Praise from the Desmond Elliott Prize: “From screen pitch to narrative itch, each in their way well and truly scratched. Andrew Meehan, once head of development at the Irish Film Board, now literary novelist cum laude. One Star Awake, a title drawn from Padraic Colum’s celebrated sentimental ballad, these few words enigmatic and beguiling the perfect fit for a story conspicuous for the brilliance of its writing and the penumbral depths of its plot. Upon the simple premise of amnesic darkness in the city of light, Meehan has built a plot which entices and intrigues to mesmeric effect.”
Where did the idea for your debut novel come from?
I became preoccupied with a (made-up) person who had no notion of, and no real interest in, their own past. This young woman, I decided, would be a watcher and a doer but not a thinker. I had no idea where to put her until one weekend my girlfriend Áine went on a trip to Paris—the kind of thing we normally do together; but this time I couldn’t join her and the only way to join her was to write myself there. By the time she got home I had about 10,000 words on the go.
How does it feel to be longlisted for the Desmond Elliott Prize?
Well, it was a big surprise. And normally I don’t like surprises. I do now. Thanks for having me!
What was the most challenging thing about your journey to becoming a published author?
I used to swerve all over the place. From one moment to the next I would go from thinking I was it to feeling like a burglar who hadn’t bothered turning up for work but was about to get caught anyway. That’s all over with now. I’ve stopped veering (except on the page). Eyes on the road.
What one piece of advice would you give to an aspiring novelist?
Always try to get something out of the working day—something usable. Even if it’s a nice doodle in the margin of your notebook.
What is your favourite debut novel of all time?
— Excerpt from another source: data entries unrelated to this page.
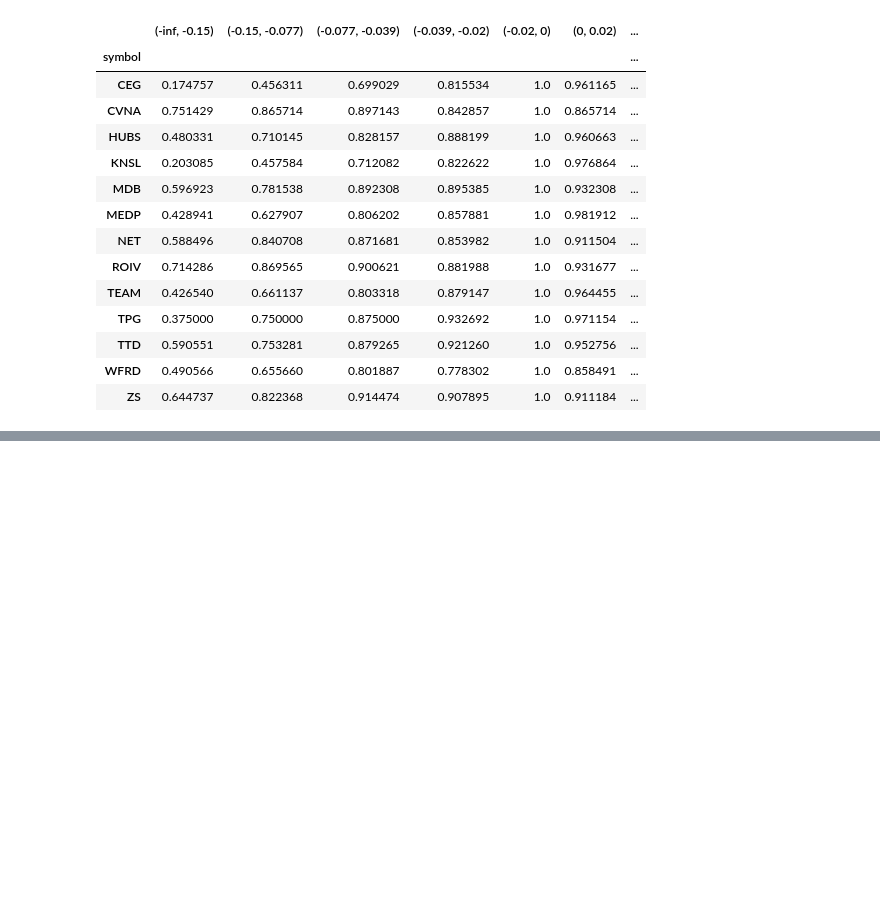
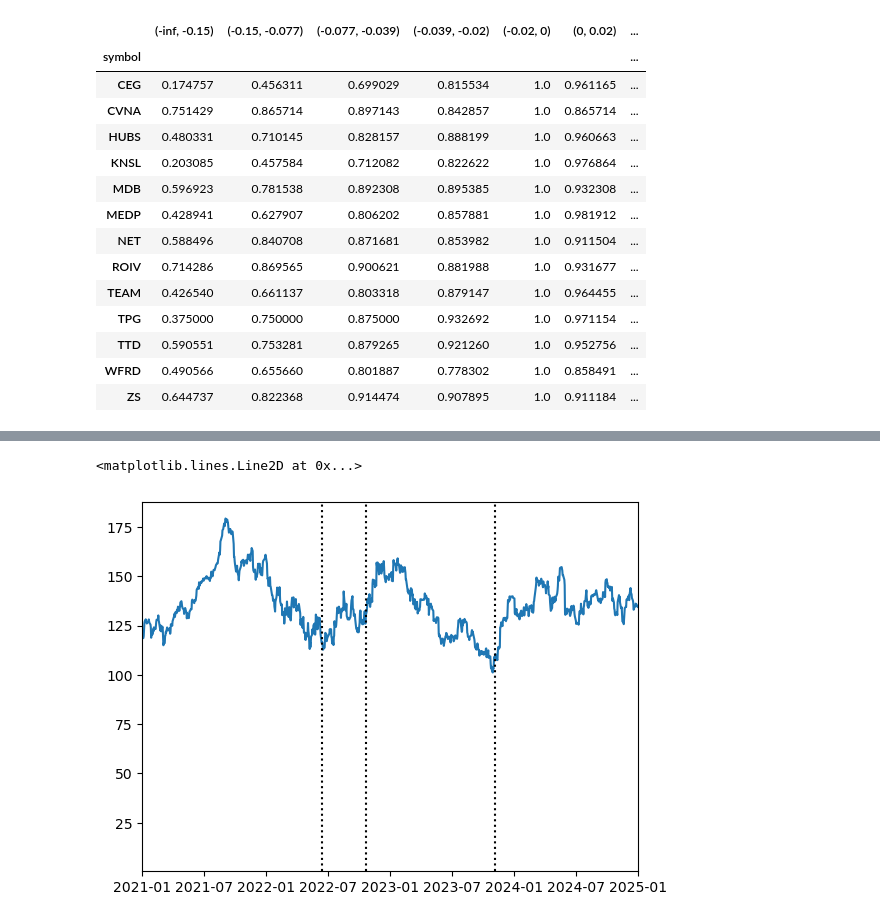
Before and after one commit to jiayi-ong/financial-analytics, a Jupyter notebook: analysis/FMP bulk prices (top1k) - Target engineering III.ipynb, the cells around one changed output, grey strips where cells are left out. Saved outputs shown, nothing was run; the diff lists cells and outputs as text; code cells hidden in the pictures; blank space fills up the shorter version.

Commit message:
Updated target analysis

```diff
--- a/analysis/FMP bulk prices (top1k) - Target engineering III.ipynb
+++ b/analysis/FMP bulk prices (top1k) - Target engineering III.ipynb
@@ -293,0 +393,13 @@ plt.plot(plot_df['date'], plot_df['close'])
+# %%
+# examples of next-best case scenario
+# if buy-in at the vertical lines, will see growths >15% with downside restricted to -2%
+# within the next 365 days (as indicated by the target labels)
+plot_df = daily_df.query("symbol == @symbol")
+plt.plot(plot_df['date'], plot_df['close'])
+plt.xlim(pd.to_datetime('2021-01-01'), pd.to_datetime('2025-01-01'))
+plt.axvline(pd.to_datetime('2022-06-13'), c='black', ls=':')
+plt.axvline(pd.to_datetime('2022-10-23'), c='black', ls=':')
+plt.axvline(pd.to_datetime('2023-11-06'), c='black', ls=':')
+# %% [output]
+<matplotlib.lines.Line2D at 0x...>
+[figure, added]
```
Also changed, not shown: parts of 20 cells of this notebook, 2 other files.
I can’t decide if Lorrie Moore’s Who Will Run the Frog Hospital? is a novella or a novel. Either way, it has been a huge part of my life. I could, if you were to ask me, probably recite it to you whole. Dammit, I’ve looked it up and this is her second novel! I completely missed Anagrams. At least I get to go back and discover that one now. So, I’d also like to suggest The History Of Love by Nicole Krauss. That’s been everywhere with me. In fact, I took my old hardback for her to sign at the Edinburgh Book Festival last year. When I say the book has been everywhere with me, I mean the edition is battered and filthy. It’s almost soiled. It was like asking one of my favourite authors to sign an old nappy. But she seemed happy enough. I think.